_What you will do_. Find and copy every line in the records that includes the string "결과지의".

_Materials provided_.
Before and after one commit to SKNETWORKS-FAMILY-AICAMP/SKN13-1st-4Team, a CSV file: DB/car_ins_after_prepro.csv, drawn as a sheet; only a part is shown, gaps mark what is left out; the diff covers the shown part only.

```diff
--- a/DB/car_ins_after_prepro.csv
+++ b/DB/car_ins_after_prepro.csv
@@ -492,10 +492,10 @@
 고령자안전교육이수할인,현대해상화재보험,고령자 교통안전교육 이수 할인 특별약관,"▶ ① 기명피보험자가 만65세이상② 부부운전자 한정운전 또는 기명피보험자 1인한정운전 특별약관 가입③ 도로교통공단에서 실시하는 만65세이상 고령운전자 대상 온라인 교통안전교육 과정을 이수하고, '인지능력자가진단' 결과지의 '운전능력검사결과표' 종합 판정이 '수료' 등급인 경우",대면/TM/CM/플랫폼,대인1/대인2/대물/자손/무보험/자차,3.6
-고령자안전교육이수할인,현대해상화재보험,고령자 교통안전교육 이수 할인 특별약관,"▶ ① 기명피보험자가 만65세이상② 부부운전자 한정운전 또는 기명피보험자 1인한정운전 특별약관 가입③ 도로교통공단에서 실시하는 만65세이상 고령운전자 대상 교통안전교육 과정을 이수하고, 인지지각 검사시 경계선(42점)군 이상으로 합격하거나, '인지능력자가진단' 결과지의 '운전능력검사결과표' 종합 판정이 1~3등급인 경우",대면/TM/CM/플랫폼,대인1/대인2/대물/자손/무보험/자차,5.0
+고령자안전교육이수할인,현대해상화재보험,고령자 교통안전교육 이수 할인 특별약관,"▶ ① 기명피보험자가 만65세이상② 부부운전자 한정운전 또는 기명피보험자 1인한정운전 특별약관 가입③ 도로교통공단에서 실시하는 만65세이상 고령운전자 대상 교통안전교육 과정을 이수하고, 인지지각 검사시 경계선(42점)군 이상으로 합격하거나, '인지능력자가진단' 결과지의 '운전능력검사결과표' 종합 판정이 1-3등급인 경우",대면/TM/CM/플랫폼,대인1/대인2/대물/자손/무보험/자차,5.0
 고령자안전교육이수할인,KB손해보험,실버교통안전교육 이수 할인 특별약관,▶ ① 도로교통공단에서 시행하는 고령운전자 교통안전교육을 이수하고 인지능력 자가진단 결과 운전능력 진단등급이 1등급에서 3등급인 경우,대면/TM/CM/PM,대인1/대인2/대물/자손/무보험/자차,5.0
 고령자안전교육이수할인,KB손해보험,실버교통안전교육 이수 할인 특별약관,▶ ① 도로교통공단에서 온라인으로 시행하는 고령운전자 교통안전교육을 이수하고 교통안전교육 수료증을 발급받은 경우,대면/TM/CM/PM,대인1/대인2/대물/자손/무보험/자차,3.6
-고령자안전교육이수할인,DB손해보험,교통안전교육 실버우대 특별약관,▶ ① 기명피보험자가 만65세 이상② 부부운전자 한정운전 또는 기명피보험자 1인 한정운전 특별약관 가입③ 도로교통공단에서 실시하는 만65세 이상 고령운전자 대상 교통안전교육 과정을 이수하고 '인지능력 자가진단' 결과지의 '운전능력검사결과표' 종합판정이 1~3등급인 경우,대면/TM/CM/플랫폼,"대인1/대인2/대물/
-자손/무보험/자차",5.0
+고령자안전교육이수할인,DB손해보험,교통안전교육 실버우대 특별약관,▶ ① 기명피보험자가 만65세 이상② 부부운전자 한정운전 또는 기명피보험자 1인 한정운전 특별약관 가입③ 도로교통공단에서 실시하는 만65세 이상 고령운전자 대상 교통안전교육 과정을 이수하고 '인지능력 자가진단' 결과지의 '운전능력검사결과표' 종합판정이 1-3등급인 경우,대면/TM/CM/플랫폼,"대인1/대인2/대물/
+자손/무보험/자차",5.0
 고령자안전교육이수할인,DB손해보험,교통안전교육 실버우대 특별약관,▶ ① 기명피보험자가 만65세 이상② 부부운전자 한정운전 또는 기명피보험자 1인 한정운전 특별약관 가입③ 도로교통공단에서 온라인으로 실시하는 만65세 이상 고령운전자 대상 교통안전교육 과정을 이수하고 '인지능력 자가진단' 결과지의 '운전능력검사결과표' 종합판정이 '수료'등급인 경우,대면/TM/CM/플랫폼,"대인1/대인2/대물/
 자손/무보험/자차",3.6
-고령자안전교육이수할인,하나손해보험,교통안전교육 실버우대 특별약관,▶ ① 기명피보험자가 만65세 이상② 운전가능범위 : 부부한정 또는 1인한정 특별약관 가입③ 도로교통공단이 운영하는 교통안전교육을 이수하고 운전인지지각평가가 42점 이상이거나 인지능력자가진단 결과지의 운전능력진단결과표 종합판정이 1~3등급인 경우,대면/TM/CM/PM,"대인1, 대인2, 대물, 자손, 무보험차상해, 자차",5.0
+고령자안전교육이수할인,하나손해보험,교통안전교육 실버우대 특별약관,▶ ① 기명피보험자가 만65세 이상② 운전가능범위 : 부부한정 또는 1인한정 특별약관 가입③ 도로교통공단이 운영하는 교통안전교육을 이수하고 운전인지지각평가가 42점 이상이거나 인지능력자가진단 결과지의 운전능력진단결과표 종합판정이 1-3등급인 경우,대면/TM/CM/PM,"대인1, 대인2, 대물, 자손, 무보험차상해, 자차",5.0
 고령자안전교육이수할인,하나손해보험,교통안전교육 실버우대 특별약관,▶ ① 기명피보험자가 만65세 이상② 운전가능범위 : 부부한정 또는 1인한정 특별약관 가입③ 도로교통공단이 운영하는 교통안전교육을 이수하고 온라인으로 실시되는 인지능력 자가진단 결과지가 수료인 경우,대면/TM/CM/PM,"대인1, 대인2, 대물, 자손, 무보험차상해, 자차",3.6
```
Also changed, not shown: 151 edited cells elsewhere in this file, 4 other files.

_Task result_.
 고령자안전교육이수할인,현대해상화재보험,고령자 교통안전교육 이수 할인 특별약관,"▶ ① 기명피보험자가 만65세이상② 부부운전자 한정운전 또는 기명피보험자 1인한정운전 특별약관 가입③ 도로교통공단에서 실시하는 만65세이상 고령운전자 대상 온라인 교통안전교육 과정을 이수하고, '인지능력자가진단' 결과지의 '운전능력검사결과표' 종합 판정이 '수료' 등급인 경우",대면/TM/CM/플랫폼,대인1/대인2/대물/자손/무보험/자차,3.6
-고령자안전교육이수할인,현대해상화재보험,고령자 교통안전교육 이수 할인 특별약관,"▶ ① 기명피보험자가 만65세이상② 부부운전자 한정운전 또는 기명피보험자 1인한정운전 특별약관 가입③ 도로교통공단에서 실시하는 만65세이상 고령운전자 대상 교통안전교육 과정을 이수하고, 인지지각 검사시 경계선(42점)군 이상으로 합격하거나, '인지능력자가진단' 결과지의 '운전능력검사결과표' 종합 판정이 1~3등급인 경우",대면/TM/CM/플랫폼,대인1/대인2/대물/자손/무보험/자차,5.0
+고령자안전교육이수할인,현대해상화재보험,고령자 교통안전교육 이수 할인 특별약관,"▶ ① 기명피보험자가 만65세이상② 부부운전자 한정운전 또는 기명피보험자 1인한정운전 특별약관 가입③ 도로교통공단에서 실시하는 만65세이상 고령운전자 대상 교통안전교육 과정을 이수하고, 인지지각 검사시 경계선(42점)군 이상으로 합격하거나, '인지능력자가진단' 결과지의 '운전능력검사결과표' 종합 판정이 1-3등급인 경우",대면/TM/CM/플랫폼,대인1/대인2/대물/자손/무보험/자차,5.0
-고령자안전교육이수할인,DB손해보험,교통안전교육 실버우대 특별약관,▶ ① 기명피보험자가 만65세 이상② 부부운전자 한정운전 또는 기명피보험자 1인 한정운전 특별약관 가입③ 도로교통공단에서 실시하는 만65세 이상 고령운전자 대상 교통안전교육 과정을 이수하고 '인지능력 자가진단' 결과지의 '운전능력검사결과표' 종합판정이 1~3등급인 경우,대면/TM/CM/플랫폼,"대인1/대인2/대물/
+고령자안전교육이수할인,DB손해보험,교통안전교육 실버우대 특별약관,▶ ① 기명피보험자가 만65세 이상② 부부운전자 한정운전 또는 기명피보험자 1인 한정운전 특별약관 가입③ 도로교통공단에서 실시하는 만65세 이상 고령운전자 대상 교통안전교육 과정을 이수하고 '인지능력 자가진단' 결과지의 '운전능력검사결과표' 종합판정이 1-3등급인 경우,대면/TM/CM/플랫폼,"대인1/대인2/대물/
 고령자안전교육이수할인,DB손해보험,교통안전교육 실버우대 특별약관,▶ ① 기명피보험자가 만65세 이상② 부부운전자 한정운전 또는 기명피보험자 1인 한정운전 특별약관 가입③ 도로교통공단에서 온라인으로 실시하는 만65세 이상 고령운전자 대상 교통안전교육 과정을 이수하고 '인지능력 자가진단' 결과지의 '운전능력검사결과표' 종합판정이 '수료'등급인 경우,대면/TM/CM/플랫폼,"대인1/대인2/대물/
-고령자안전교육이수할인,하나손해보험,교통안전교육 실버우대 특별약관,▶ ① 기명피보험자가 만65세 이상② 운전가능범위 : 부부한정 또는 1인한정 특별약관 가입③ 도로교통공단이 운영하는 교통안전교육을 이수하고 운전인지지각평가가 42점 이상이거나 인지능력자가진단 결과지의 운전능력진단결과표 종합판정이 1~3등급인 경우,대면/TM/CM/PM,"대인1, 대인2, 대물, 자손, 무보험차상해, 자차",5.0
+고령자안전교육이수할인,하나손해보험,교통안전교육 실버우대 특별약관,▶ ① 기명피보험자가 만65세 이상② 운전가능범위 : 부부한정 또는 1인한정 특별약관 가입③ 도로교통공단이 운영하는 교통안전교육을 이수하고 운전인지지각평가가 42점 이상이거나 인지능력자가진단 결과지의 운전능력진단결과표 종합판정이 1-3등급인 경우,대면/TM/CM/PM,"대인1, 대인2, 대물, 자손, 무보험차상해, 자차",5.0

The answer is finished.